exclude_filename = cpanfile

So, fixing the errors were a nice side effect of review what I indeed need in my distribution in terms of plug-ins.

Bottom line: Dist::Zilla::PluginBundle::Basic is great to start from scratch, but keep in mind that once your dist.ini is not that "basic" anymore, you will need to start cutting-off plug-ins!

Wednesday, April 19, 2017

Stop pestering me Yahoo!

I'm a user from Yahoo! from a long time ago already... something between 12 to 15 years.

For the most of the time, I can tell you I was a happy user... Yahoo! web interface was modern and I used it too with POP3 (later moved to IMAP of course) and SMTP with different e-mail clients.

From the last few years, well... we all know things are not good with Yahoo! anymore... Google took from it a good amount of the payed advertisement with it's (much more powerful) search engine. But from the past few months, the e-mail system is becoming a pain in the ass.

First, the SPAM filter doesn't work well. And I can't disabled it. I tried to refine it with some training but it seems it will be forever stupid because it keeps putting e-mails from mailing list that I'm subscribed for years in the SPAM folder.

Second, Yahoo! thinks my e-mail client is not secure anymore. Now and then, when I got check my e-mail on Thunderbird, I got a error message stating that the authentication process failed and asks me to try a different password. There is no password change, it is Yahoo! pestering me to stop using a e-mail client (yes, I tested with Claws too).

I didn't change my password, so let's go back to the web interface and see what is going on.

OK, it asks me my same old user and password. And this "nice" Captcha. And here is the reason for not being able to use Thunderbird:

For non Brazilian Portuguese speakers, it says:
"Alceu... disable the less secure access to your Inbox"
"Disable the applications that are not from Yahoo and that use methods of entering less secure to access the Yahoo Mail. If you don't do that, your account will be vulnerable"
Well... that's just bullshit. I use the same authentication method (Yahoo! doesn't asks me for a Captcha unless I got blocked first on my e-mail client) with Thunderbird, and also the connection uses TLS the same way that my browser uses.

Let's also add that I access it from my home network, that is behind a router/firewall, using a cabled connection (not WiFi) and that my PC uses a firewall as well.

What is considered secure as well?

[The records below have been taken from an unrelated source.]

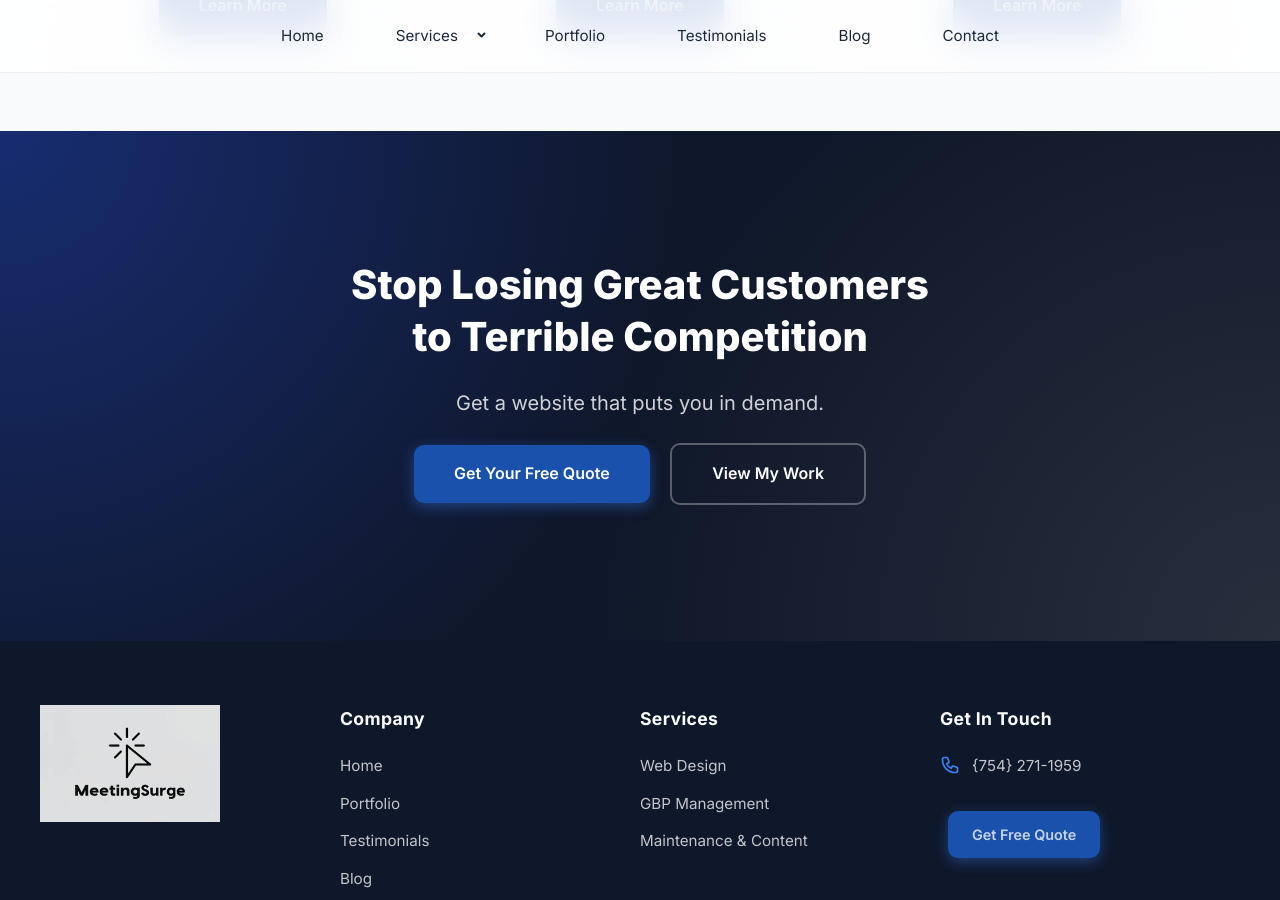
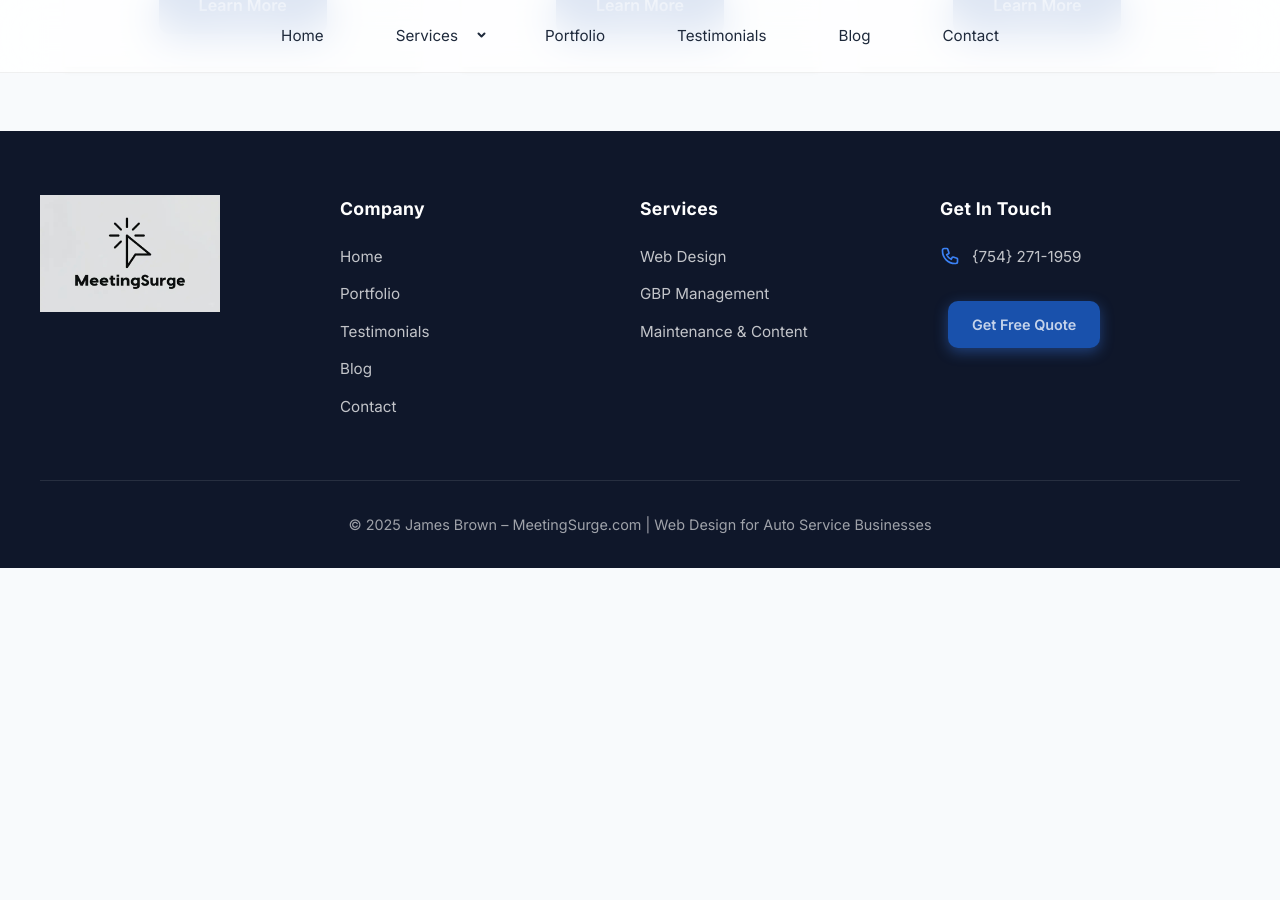
Before and after one commit to JamesBrownR/MeetingSurge, a Jekyll site: the page built from services/index.html, in a window 1280 px wide and 900 px high, scrolled down 1495 px. Built offline with Jekyll 4.4.1, drawn with Linux system fonts in a browser that asks for light colours; after the commit the page ends 2063 px from its top, so only the background shows below that.

Commit message:
Update default.html

```diff
--- a/_layouts/default.html
+++ b/_layouts/default.html
@@ -51,12 +51,7 @@
     {{ content }}
   </main>
 
-            <div class="cta-section">
-  <h2>Stop Losing Great Customers<br>to Terrible Competition</h2>
-  <p>Get a website that puts you in demand.</p>
-  <a href="/contact" class="cta-button">Get Your Free Quote</a>
-  <a href="/portfolio" class="cta-button cta-button-secondary">View My Work</a>
-</div>
+
 
   {% include footer.html %}
 
```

Their mobile application... that I should install on a Android, which I have little to no control (unless I got root on it) of how it works and the software that is installed and have to use WiFi or the shitty 4G available on Brazil.

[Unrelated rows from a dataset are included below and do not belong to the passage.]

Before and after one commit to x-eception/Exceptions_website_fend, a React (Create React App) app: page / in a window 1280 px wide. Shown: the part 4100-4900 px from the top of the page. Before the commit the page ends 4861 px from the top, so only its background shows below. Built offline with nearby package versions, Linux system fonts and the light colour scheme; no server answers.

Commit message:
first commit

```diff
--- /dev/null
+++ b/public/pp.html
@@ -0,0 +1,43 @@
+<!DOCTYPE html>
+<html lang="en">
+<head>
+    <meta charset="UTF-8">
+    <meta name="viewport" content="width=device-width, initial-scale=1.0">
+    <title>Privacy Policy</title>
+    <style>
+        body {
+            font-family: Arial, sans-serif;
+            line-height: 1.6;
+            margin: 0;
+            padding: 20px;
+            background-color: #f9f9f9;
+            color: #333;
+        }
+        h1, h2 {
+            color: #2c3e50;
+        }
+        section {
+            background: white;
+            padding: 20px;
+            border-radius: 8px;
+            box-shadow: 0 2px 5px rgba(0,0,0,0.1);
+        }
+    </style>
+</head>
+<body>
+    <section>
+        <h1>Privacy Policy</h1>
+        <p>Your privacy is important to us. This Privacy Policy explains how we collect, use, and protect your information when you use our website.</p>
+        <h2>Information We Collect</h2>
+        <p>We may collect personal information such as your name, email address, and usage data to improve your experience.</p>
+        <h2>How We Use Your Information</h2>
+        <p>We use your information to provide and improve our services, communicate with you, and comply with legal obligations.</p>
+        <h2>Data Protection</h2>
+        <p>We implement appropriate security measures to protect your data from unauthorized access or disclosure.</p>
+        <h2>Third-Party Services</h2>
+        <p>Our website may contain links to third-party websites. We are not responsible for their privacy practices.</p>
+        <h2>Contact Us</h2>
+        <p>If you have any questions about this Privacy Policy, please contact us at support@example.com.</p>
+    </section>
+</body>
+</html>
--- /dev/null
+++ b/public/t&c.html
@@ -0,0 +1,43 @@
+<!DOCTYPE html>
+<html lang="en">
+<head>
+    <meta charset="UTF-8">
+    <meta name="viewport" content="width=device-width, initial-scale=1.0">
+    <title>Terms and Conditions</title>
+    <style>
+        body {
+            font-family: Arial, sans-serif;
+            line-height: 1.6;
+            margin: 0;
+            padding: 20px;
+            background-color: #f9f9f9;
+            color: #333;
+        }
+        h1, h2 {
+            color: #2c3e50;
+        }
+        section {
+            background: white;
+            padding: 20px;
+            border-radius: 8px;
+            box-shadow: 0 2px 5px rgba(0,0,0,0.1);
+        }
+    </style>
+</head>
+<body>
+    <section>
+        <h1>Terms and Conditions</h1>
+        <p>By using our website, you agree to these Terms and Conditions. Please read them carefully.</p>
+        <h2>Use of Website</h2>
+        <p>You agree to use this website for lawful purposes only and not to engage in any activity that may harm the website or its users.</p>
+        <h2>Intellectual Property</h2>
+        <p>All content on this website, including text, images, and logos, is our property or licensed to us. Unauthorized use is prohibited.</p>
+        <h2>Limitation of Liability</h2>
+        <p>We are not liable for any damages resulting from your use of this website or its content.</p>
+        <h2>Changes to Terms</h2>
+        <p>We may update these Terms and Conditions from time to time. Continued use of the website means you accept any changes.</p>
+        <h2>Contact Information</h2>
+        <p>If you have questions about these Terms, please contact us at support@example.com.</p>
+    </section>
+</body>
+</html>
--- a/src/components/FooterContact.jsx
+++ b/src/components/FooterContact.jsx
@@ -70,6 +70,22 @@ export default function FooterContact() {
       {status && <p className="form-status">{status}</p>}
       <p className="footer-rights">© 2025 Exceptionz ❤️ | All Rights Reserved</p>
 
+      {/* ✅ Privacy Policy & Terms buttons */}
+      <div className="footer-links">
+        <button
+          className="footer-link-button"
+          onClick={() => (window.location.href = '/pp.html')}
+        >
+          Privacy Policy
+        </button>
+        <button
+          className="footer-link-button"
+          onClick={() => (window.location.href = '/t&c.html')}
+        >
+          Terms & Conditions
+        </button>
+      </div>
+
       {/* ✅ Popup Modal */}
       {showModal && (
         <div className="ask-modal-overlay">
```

Yeah, it doesn't look very secure too me so... STOP PESTERING ME Yahoo!

How to disable all logging from a Siebel component

You can change parameter to TRUE from the UI:

Here is default output from srvrmgr program:

srvrmgr:ssia811> list hidden param BypassHandler for comp EAIObjMgr_enu


------------- -------- ----------- --------- ------------- ------------- ---------------- ---------------- ---------------- ----------------- ---------------- ----------
BypassHandler False Boolean Subsystem Event Logging Default value Default value N N N N Do not send events to logging

1 row returned.

Here is the output after I changed from UI:

srvrmgr:ssia811> list hidden param BypassHandler for comp EAIObjMgr_enu


------------- -------- ----------- --------- ------------- ----------- ------------------- ---------------- ---------------- ----------------- ---------------- ---------
BypassHandler True Boolean Subsystem Event Logging Comp level Component level set N N N N Do not send events to logging
1 row returned.



  • This is will disable logging completely? Or the component log file will be created empty?

Setting BypassHandler to true will disable logging on component level there should be no logs.
  • This parameter can be enabled to other components? What are the restrictions?

You can enable same parameter for another components – no restrictions.
  • Is the output from srvrmgr "list hidden param" a bug?

It is not a bug, work this way as designed.